Eliud Kipchoge in action at the 2012 IAAF World Half Marathon Championships (© Getty Images)
Kenyan marathon maestro Eliud Kipchoge advanced to second on the all-time lists after his 2:03:05 victory in the London Marathon in April and at the Rio 2016 Olympic Games he will aim to add to the bronze and silver medals he has won over 5000m on the track in previous Games.
In the latest instalment of our First Impressions series, Kipchoge divulges some engaging thoughts about some of the first things in his life.
I have only ever done athletics. I was only average at school and I have never done any other sport.
My first race was in October 2001 in Kapsabet, Kenya. It was a 10km road race. I was excited and I was happy to know I am good in running.
My first coach was Patrick Sang and he has remained my coach for my entire athletics career. Patrick Sang is more than a running coach, he is a life coach, business coach and sport coach; that’s what makes him such a special coach in my eyes. His best piece of advice is, "the best competitor is yourself.”
First media interview
I don’t remember who interviewed me, but I recall my first interview was in Eldoret, when I lost the jackpot for the cross country series in Kenya.
First competition outside of Kenya
My first competition outside Kenya was at the 2002 world cross country championships in Dublin, Ireland.
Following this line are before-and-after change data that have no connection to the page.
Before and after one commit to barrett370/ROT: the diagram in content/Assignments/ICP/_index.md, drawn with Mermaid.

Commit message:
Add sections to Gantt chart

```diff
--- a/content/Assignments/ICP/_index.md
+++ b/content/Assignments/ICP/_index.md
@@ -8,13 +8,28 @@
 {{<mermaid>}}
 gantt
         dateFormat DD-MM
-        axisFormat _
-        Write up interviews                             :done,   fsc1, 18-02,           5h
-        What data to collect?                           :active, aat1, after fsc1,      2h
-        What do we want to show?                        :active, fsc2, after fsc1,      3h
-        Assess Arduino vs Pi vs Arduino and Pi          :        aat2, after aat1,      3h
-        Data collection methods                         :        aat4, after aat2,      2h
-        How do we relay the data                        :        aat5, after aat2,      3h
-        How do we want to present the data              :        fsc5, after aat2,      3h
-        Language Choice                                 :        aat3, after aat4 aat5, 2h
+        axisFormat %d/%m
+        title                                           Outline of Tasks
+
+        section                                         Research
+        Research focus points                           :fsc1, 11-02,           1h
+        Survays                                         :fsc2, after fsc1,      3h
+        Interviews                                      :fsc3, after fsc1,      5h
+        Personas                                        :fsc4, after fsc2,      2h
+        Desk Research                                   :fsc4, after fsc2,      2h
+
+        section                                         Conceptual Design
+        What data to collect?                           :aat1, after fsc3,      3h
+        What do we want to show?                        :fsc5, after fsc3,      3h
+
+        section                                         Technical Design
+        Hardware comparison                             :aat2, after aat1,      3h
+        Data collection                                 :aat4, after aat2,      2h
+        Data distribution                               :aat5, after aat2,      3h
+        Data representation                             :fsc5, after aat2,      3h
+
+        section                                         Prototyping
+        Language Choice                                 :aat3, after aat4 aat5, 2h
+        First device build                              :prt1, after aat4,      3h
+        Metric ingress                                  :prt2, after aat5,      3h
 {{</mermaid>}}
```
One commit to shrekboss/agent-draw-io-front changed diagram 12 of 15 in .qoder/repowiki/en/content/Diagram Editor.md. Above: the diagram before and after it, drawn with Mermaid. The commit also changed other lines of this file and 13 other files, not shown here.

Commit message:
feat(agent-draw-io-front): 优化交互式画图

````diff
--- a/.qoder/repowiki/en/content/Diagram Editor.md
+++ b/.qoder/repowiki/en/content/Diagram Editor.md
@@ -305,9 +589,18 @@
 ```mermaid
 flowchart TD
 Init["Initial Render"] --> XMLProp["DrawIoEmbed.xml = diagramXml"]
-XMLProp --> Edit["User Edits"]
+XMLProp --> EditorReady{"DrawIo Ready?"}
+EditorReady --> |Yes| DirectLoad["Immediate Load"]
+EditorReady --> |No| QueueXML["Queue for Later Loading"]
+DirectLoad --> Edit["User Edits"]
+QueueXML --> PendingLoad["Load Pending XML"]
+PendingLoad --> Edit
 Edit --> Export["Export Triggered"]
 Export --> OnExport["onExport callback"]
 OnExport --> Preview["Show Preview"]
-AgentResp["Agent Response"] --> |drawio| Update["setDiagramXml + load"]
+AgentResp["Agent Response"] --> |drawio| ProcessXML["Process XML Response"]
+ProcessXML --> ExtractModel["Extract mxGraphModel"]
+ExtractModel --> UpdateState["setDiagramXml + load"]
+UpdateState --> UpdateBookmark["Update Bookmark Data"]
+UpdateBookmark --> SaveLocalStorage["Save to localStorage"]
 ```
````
I finished fifth in the junior race that day but the thing I remember the most was that it was very cold.
First international medal
My first international medal came in the junior race at the 2003 world cross country championships in Lausanne, when I won gold. It was a great feeling, I was very proud to be crowned champion. (Later that year, aged just 18, he secured the world 5000m title in Paris.)
First athletics disappointment
That came at the 2005 world cross country championships in France. With just 20 metres to go, I was in third but I faded to fifth (in a race won by Ethiopia’s Kenenisa Bekele). I had lost my shoe and I was really disappointed. It took some time to get over the blow.
I was not so lucky to grow up with toys as I grew up in a remote area of Kenya.
I remember we had a dog and his name was Simba (which means lion). I remember he was really brave and could fight the other dogs.
First thing learned how to cook
It was ugali (a staple Kenyan maize dish) and my mother taught me how to cook it when I was aged around 12 years old. I can now cook good ugali.
My first car was actually a truck, a Toyota, I bought it in Eldoret in 2004 and I drove this car for two years before selling it two years later. It was a really reliable car.
Steve Landells for the IAAF